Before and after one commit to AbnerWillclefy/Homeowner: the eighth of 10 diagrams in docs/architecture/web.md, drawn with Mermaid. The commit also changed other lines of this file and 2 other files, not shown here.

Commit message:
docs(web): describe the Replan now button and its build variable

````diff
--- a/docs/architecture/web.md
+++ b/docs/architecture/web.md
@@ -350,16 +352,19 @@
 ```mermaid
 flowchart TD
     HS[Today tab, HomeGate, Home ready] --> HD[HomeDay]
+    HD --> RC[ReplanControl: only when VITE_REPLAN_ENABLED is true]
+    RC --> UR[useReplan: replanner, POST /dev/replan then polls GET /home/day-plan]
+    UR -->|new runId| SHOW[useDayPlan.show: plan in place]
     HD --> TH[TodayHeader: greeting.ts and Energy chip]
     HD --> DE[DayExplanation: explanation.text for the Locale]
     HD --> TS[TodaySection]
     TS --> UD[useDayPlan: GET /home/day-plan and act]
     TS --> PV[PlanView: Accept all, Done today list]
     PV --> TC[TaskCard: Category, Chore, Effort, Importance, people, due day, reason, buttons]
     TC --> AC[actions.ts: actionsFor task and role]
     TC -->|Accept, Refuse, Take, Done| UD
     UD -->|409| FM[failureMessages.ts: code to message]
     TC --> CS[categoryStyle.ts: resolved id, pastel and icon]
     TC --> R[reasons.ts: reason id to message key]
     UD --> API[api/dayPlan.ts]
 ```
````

...

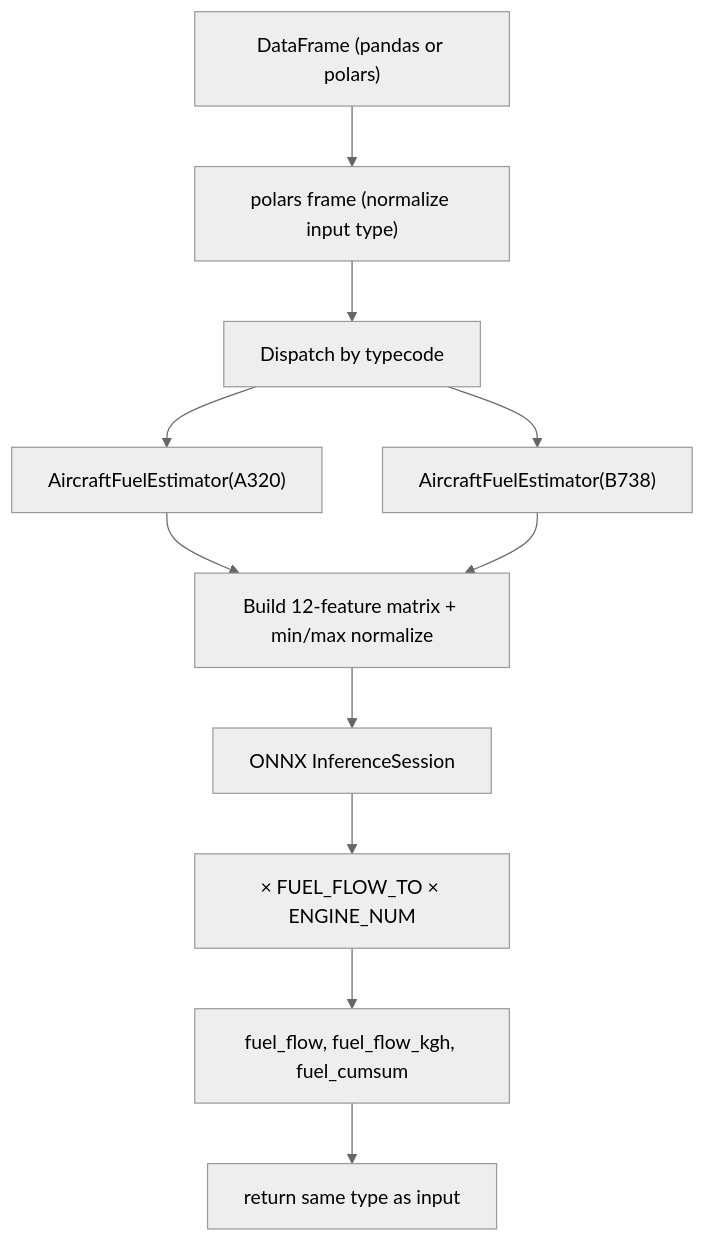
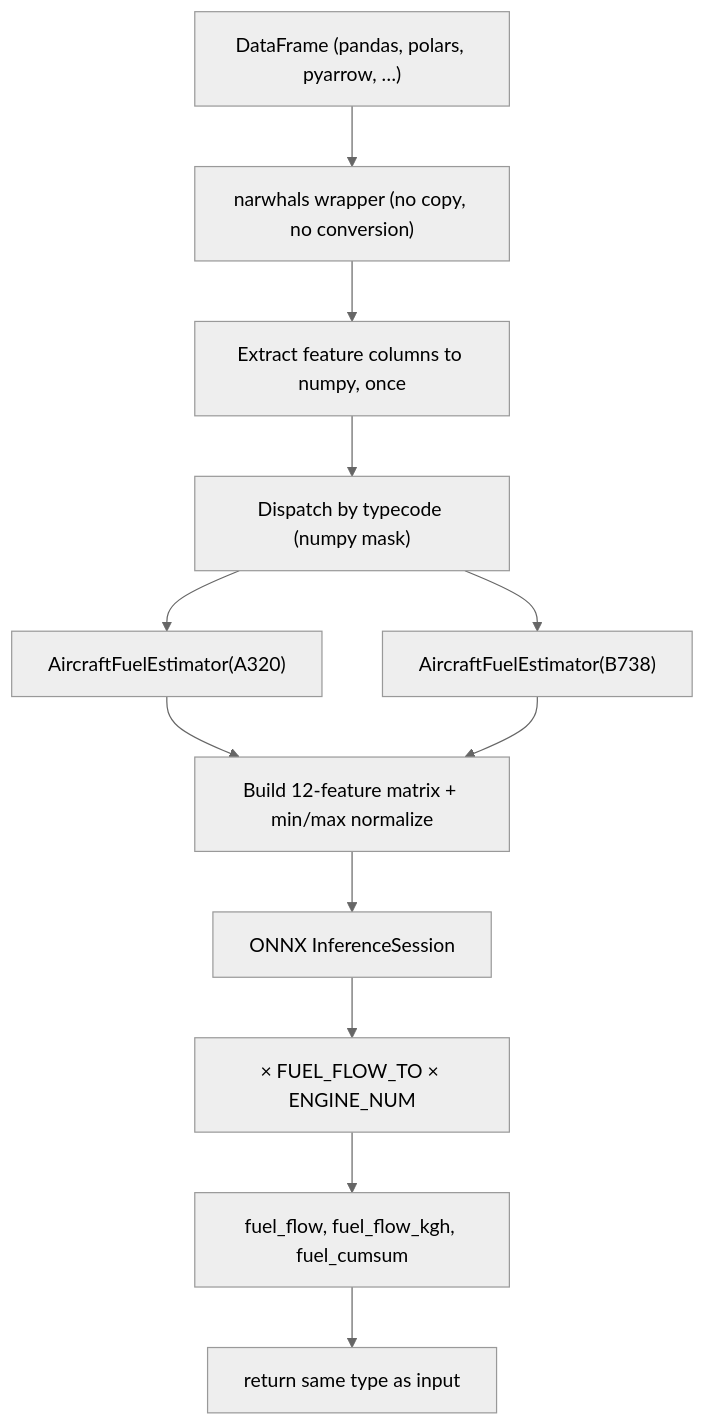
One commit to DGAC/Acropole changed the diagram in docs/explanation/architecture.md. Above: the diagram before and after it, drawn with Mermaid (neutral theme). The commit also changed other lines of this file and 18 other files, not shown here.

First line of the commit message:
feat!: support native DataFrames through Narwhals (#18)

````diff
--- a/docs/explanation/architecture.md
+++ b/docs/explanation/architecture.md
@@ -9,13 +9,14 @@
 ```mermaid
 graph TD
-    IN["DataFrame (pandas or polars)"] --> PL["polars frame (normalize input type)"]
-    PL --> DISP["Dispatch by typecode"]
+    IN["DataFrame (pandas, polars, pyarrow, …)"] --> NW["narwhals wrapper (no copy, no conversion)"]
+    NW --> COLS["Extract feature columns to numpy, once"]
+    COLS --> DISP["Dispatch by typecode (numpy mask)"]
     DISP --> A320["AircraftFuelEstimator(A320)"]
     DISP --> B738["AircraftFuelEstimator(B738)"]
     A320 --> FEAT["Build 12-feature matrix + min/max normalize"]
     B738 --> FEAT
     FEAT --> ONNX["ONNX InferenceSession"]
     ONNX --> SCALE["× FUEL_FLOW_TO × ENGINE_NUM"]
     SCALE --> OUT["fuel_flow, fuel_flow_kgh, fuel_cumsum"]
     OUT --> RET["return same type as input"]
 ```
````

==

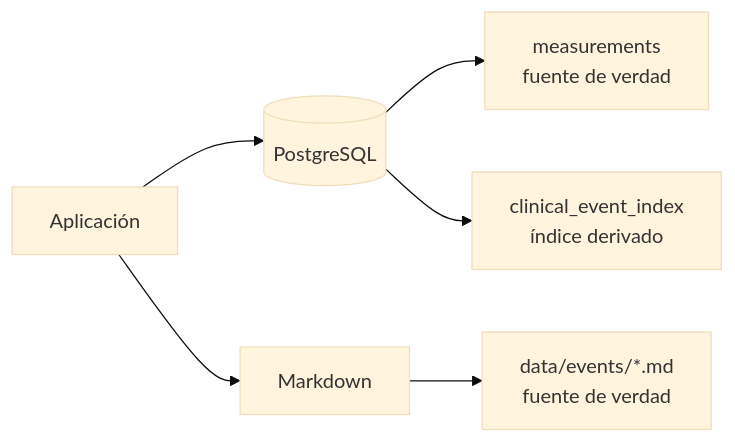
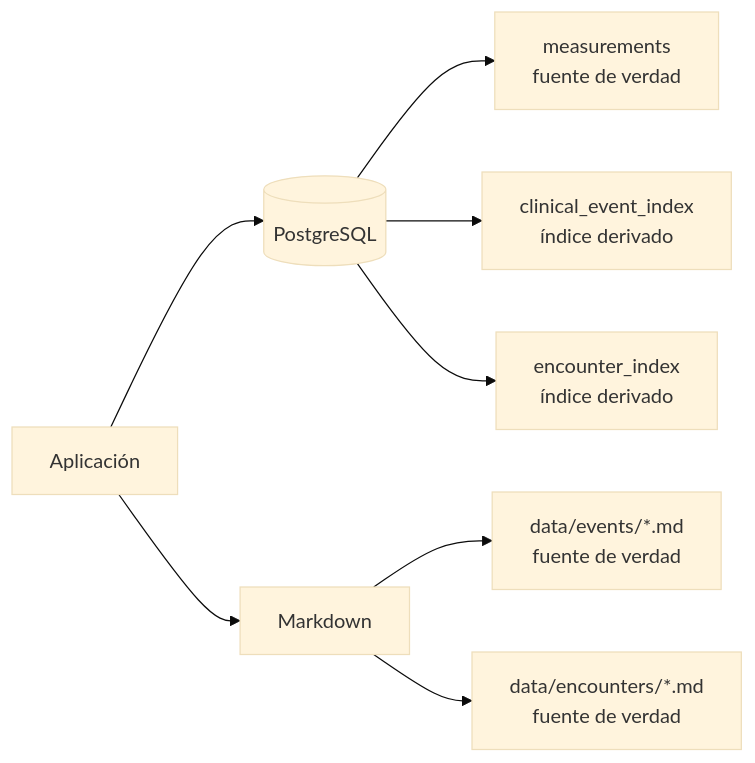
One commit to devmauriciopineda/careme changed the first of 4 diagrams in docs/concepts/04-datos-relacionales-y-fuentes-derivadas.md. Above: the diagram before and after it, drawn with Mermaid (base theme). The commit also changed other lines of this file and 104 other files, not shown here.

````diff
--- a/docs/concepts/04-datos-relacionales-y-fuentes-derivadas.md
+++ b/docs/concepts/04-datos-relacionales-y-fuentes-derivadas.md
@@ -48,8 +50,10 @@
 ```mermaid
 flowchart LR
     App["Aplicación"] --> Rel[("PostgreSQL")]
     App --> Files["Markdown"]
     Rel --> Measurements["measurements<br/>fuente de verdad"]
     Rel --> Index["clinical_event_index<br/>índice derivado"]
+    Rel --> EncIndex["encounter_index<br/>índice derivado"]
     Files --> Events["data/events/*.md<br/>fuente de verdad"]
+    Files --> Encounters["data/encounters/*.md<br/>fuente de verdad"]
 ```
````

Aim of the task: Reproduce, word for word and in full, only the lines above that start at the line with "HD --> DE[DayExplanation: explanation.text" and run through the line with "UD -->|409| FM[failureMessages.ts: code", both ends included.

Response to the task:
     HD --> DE[DayExplanation: explanation.text for the Locale]
     HD --> TS[TodaySection]
     TS --> UD[useDayPlan: GET /home/day-plan and act]
     TS --> PV[PlanView: Accept all, Done today list]
     PV --> TC[TaskCard: Category, Chore, Effort, Importance, people, due day, reason, buttons]
     TC --> AC[actions.ts: actionsFor task and role]
     TC -->|Accept, Refuse, Take, Done| UD
     UD -->|409| FM[failureMessages.ts: code to message]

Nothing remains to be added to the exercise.